AIM OF THE TASK: The job is to find each line in the entries holding the string "privacy" and copy that line.

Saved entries
┄┄┄┄┄┄
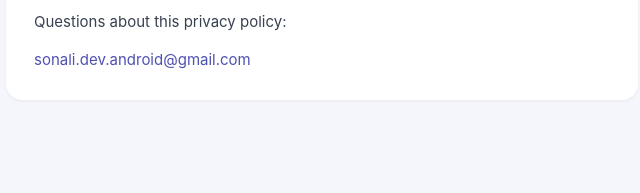
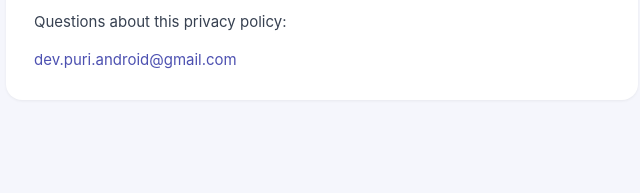
Before and after one commit to SonaliSulgadle/puri-privacy, a plain HTML site: page index.html in a window 1280 px wide. Shown: the part 2969-3162 px from the top of the page, 318-958 px from the left. Drawn offline with Linux system fonts and the light colour scheme.

Commit message:
Update index.html

```diff
--- a/index.html
+++ b/index.html
@@ -215,7 +215,7 @@
             <span class="section-icon">✉️</span>
             <h2>Contact</h2>
             <p>Questions about this privacy policy:</p>
-            <p><a href="mailto:sonali.dev.android@gmail.com">sonali.dev.android@gmail.com</a></p>
+            <p><a href="mailto:dev.puri.android@gmail.com">dev.puri.android@gmail.com</a></p>
         </div>
 
     </div>
```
┄┄┄┄┄┄
RESPONSE BOX:
Before and after one commit to SonaliSulgadle/puri-privacy, a plain HTML site: page index.html in a window 1280 px wide. Shown: the part 2969-3162 px from the top of the page, 318-958 px from the left. Drawn offline with Linux system fonts and the light colour scheme.
             <p>Questions about this privacy policy:</p>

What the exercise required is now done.